[TASK DETAILS]
Search the material for the word "components" and copy each line that holds it.

DATA START

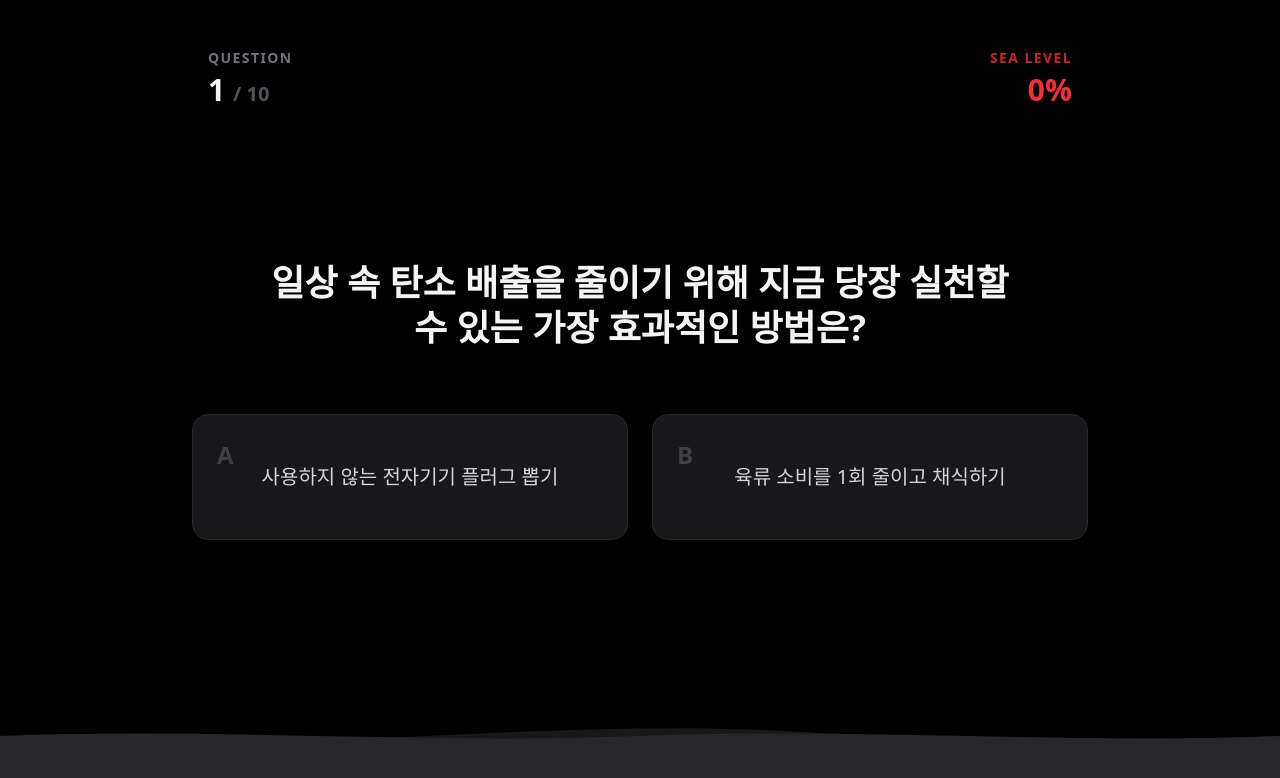
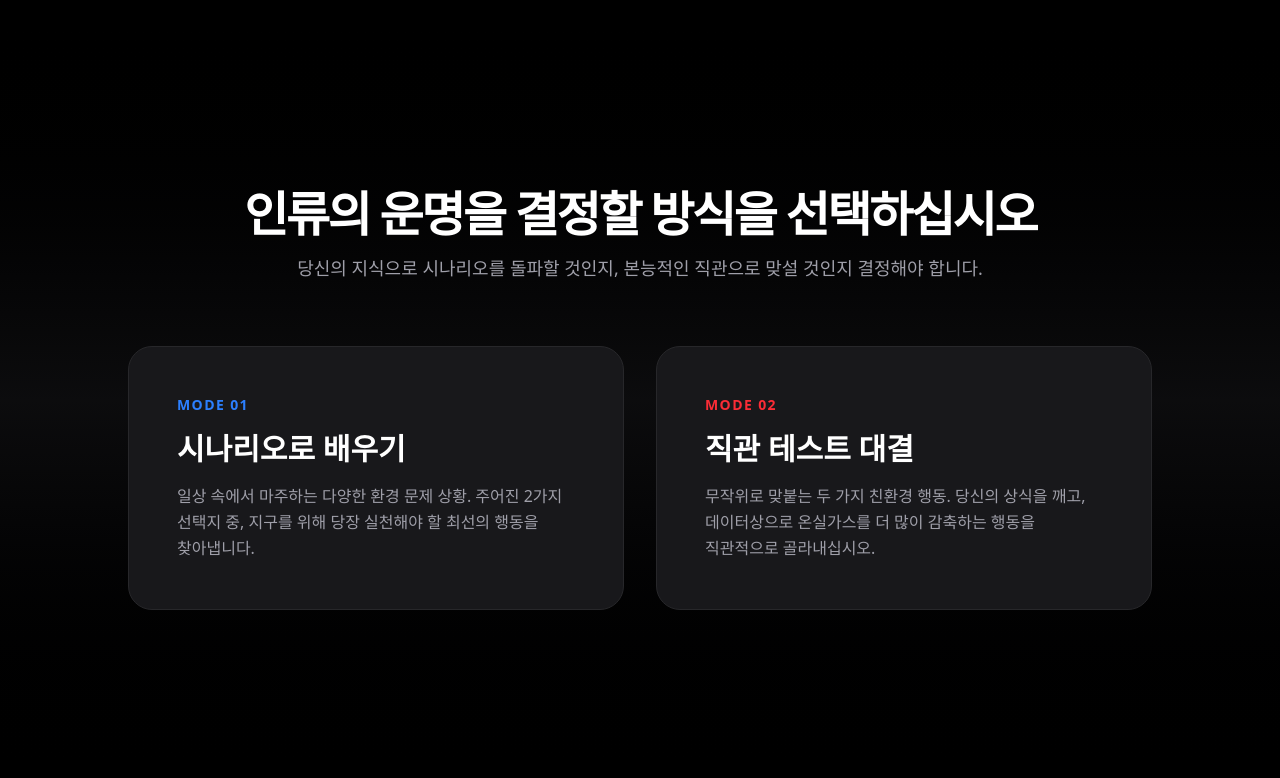
Before and after one commit to imsoohyeok/Anthropocene, a Next.js app: page /quiz in a window 1280 px wide. Shown: the top 778 px of the page. Built offline with nearby package versions, Linux system fonts and the light colour scheme.

Commit message:
퀴즈 버전 선택지 제공 화면 구현

```diff
--- a/src/app/quiz/page.tsx
+++ b/src/app/quiz/page.tsx
@@ -1,21 +1,74 @@
 "use client";
 
-import QuizBoard from "@/components/quiz/QuizBoard";
-import RisingSea from "@/components/quiz/RisingSea";
-import { dummyQuizzes } from "@/data/QuizData";
-import { useScenarioQuiz } from "@/hooks/useScenarioQuiz";
+import { useState } from "react";
+import ScenarioQuizWrapper from "@/components/quiz/ScenarioQuizWrapper";
+import RandomQuizWrapper from "@/components/quiz/RandomQuizWrapper";
 
-export default function Home() {
-  const quizGameState = useScenarioQuiz(dummyQuizzes);
+// 메인 모드 선택 페이지
+export default function QuizPage() {
+  // 모드 상태: null이면 선택 화면, 값이 있으면 해당 게임 화면 렌더링
+  const [selectedMode, setSelectedMode] = useState<
+    "scenario" | "random" | null
+  >(null);
 
-  if (!quizGameState.isReady) {
-    return <main className="min-h-screen bg-black" />;
-  }
+  // 모드가 선택되었다면, 해당 래퍼 컴포넌트를 렌더링 (Hook 조건부 호출 에러 완벽 방지)
+  if (selectedMode === "scenario") return <ScenarioQuizWrapper />;
+  if (selectedMode === "random") return <RandomQuizWrapper />;
 
+  // 모드 선택 화면 UI
   return (
-    <main className="relative min-h-screen bg-black text-white overflow-hidden">
-      <RisingSea waterLevel={quizGameState.waterLevel} />
-      <QuizBoard {...quizGameState} />
+    <main className="relative flex flex-col items-center justify-center min-h-screen px-6 bg-black text-white overflow-hidden">
+      <div className="absolute inset-0 bg-linear-to-b from-black via-zinc-900 to-black opacity-50 pointer-events-none" />
+
+      <div className="relative z-10 flex flex-col items-center max-w-5xl w-full">
+        <h1 className="text-4xl md:text-5xl font-black mb-4 tracking-tighter text-center">
+          인류의 운명을 결정할 방식을 선택하십시오
+        </h1>
+        <p className="text-zinc-400 mb-16 text-center text-lg break-keep">
+          당신의 지식으로 시나리오를 돌파할 것인지, 본능적인 직관으로 맞설
+          것인지 결정해야 합니다.
+        </p>
+
+        {/* 선택 카드 컨테이너 */}
+        <div className="grid grid-cols-1 md:grid-cols-2 gap-8 w-full">
+          {/* 시나리오 모드 */}
+          <button
+            onClick={() => setSelectedMode("scenario")}
+            className="group relative flex flex-col items-start p-10 md:p-12 bg-zinc-900 border border-zinc-800 rounded-3xl hover:bg-zinc-800 hover:border-blue-500/50 transition-all duration-500 text-left overflow-hidden"
+          >
+            <div className="absolute inset-0 bg-blue-500/5 translate-y-full group-hover:translate-y-0 transition-transform duration-500" />
+            <span className="relative text-blue-500 font-bold tracking-widest text-sm mb-4 uppercase">
+              Mode 01
+            </span>
+            <h2 className="relative text-3xl font-bold mb-4 group-hover:text-blue-400 transition-colors">
+              시나리오로 배우기
+            </h2>
+            <p className="relative text-zinc-400 leading-relaxed break-keep group-hover:text-zinc-300 transition-colors">
+              일상 속에서 마주하는 다양한 환경 문제 상황. 주어진 2가지 선택지
+              중, 지구를 위해 당장 실천해야 할 최선의 행동을 찾아냅니다.
+            </p>
+          </button>
+
+          {/* 무작위 대결 (직관 테스트) */}
+          <button
+            onClick={() => setSelectedMode("random")}
+            className="group relative flex flex-col items-start p-10 md:p-12 bg-zinc-900 border border-zinc-800 rounded-3xl hover:bg-zinc-800 hover:border-red-500/50 transition-all duration-500 text-left overflow-hidden"
+          >
+            <div className="absolute inset-0 bg-red-500/5 translate-y-full group-hover:translate-y-0 transition-transform duration-500" />
+            <span className="relative text-red-500 font-bold tracking-widest text-sm mb-4 uppercase">
+              Mode 02
+            </span>
+            <h2 className="relative text-3xl font-bold mb-4 group-hover:text-red-400 transition-colors">
+              직관 테스트 대결
+            </h2>
+            <p className="relative text-zinc-400 leading-relaxed break-keep group-hover:text-zinc-300 transition-colors">
+              무작위로 맞붙는 두 가지 친환경 행동. 당신의 상식을 깨고,
+              데이터상으로 온실가스를 더 많이 감축하는 행동을 직관적으로
+              골라내십시오.
+            </p>
+          </button>
+        </div>
+      </div>
     </main>
   );
 }
--- /dev/null
+++ b/src/components/quiz/RandomQuizWrapper.tsx
@@ -0,0 +1,19 @@
+"use client";
+
+import QuizBoard from "@/components/quiz/QuizBoard";
+import RisingSea from "./RisingSea";
+import { useRandomQuiz } from "@/hooks/useRandomQuiz";
+
+export default function RandomQuizWrapper() {
+  const ROUNDS = 10;
+  const quizGameState = useRandomQuiz(ROUNDS);
+
+  if (!quizGameState.isReady) return <div className="min-h-screen bg-black" />;
+
+  return (
+    <div className="relative min-h-screen bg-black text-white overflow-hidden">
+      <RisingSea waterLevel={quizGameState.waterLevel} />
+      <QuizBoard {...quizGameState} totalQuizzes={ROUNDS} />
+    </div>
+  );
+}
--- /dev/null
+++ b/src/components/quiz/ScenarioQuizWrapper.tsx
@@ -0,0 +1,19 @@
+"use client";
+
+import QuizBoard from "@/components/quiz/QuizBoard";
+import RisingSea from "./RisingSea";
+import { dummyQuizzes } from "@/data/QuizData";
+import { useScenarioQuiz } from "@/hooks/useScenarioQuiz";
+
+export default function ScenarioQuizWrapper() {
+  const quizGameState = useScenarioQuiz(dummyQuizzes);
+
+  if (!quizGameState.isReady) return <div className="min-h-screen bg-black" />;
+
+  return (
+    <div className="relative min-h-screen bg-black text-white overflow-hidden">
+      <RisingSea waterLevel={quizGameState.waterLevel} />
+      <QuizBoard {...quizGameState} totalQuizzes={dummyQuizzes.length} />
+    </div>
+  );
+}
```
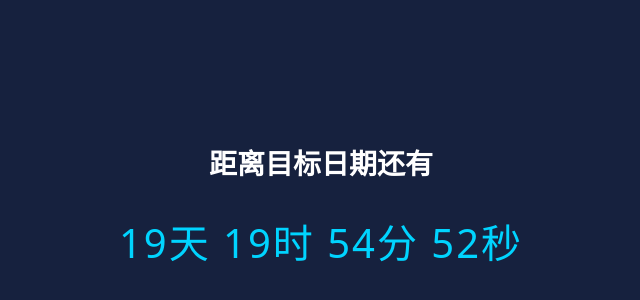
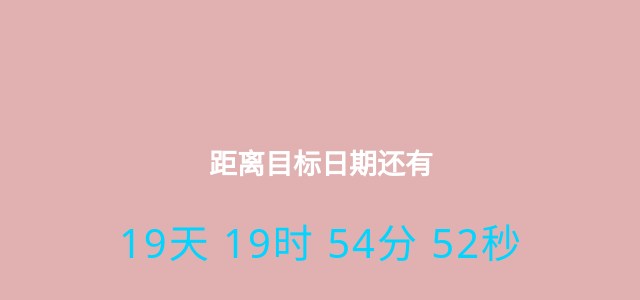
Before and after one commit to iceovo-cc/countdown-page, a plain HTML site: page index.html in a window 1280 px wide. Shown: the part 194-494 px from the top of the page, without its empty margins (319-959 px from the left). Drawn offline with Linux system fonts and the light colour scheme.

Commit message:
第二次提交：修改页面背景色

```diff
--- a/style.css
+++ b/style.css
@@ -4,7 +4,7 @@ body{
     display:flex;
     justify-content:center;
     align-items:center;
-    background:#16213e;
+    background:#e1b1b1;
     color:#fff;
     font-family:system-ui;
 }
```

DATA END

[OUTPUT OF THE EXERCISE]
-import QuizBoard from "@/components/quiz/QuizBoard";
-import RisingSea from "@/components/quiz/RisingSea";
+import ScenarioQuizWrapper from "@/components/quiz/ScenarioQuizWrapper";
+import RandomQuizWrapper from "@/components/quiz/RandomQuizWrapper";
+++ b/src/components/quiz/RandomQuizWrapper.tsx
+import QuizBoard from "@/components/quiz/QuizBoard";
+++ b/src/components/quiz/ScenarioQuizWrapper.tsx
+import QuizBoard from "@/components/quiz/QuizBoard";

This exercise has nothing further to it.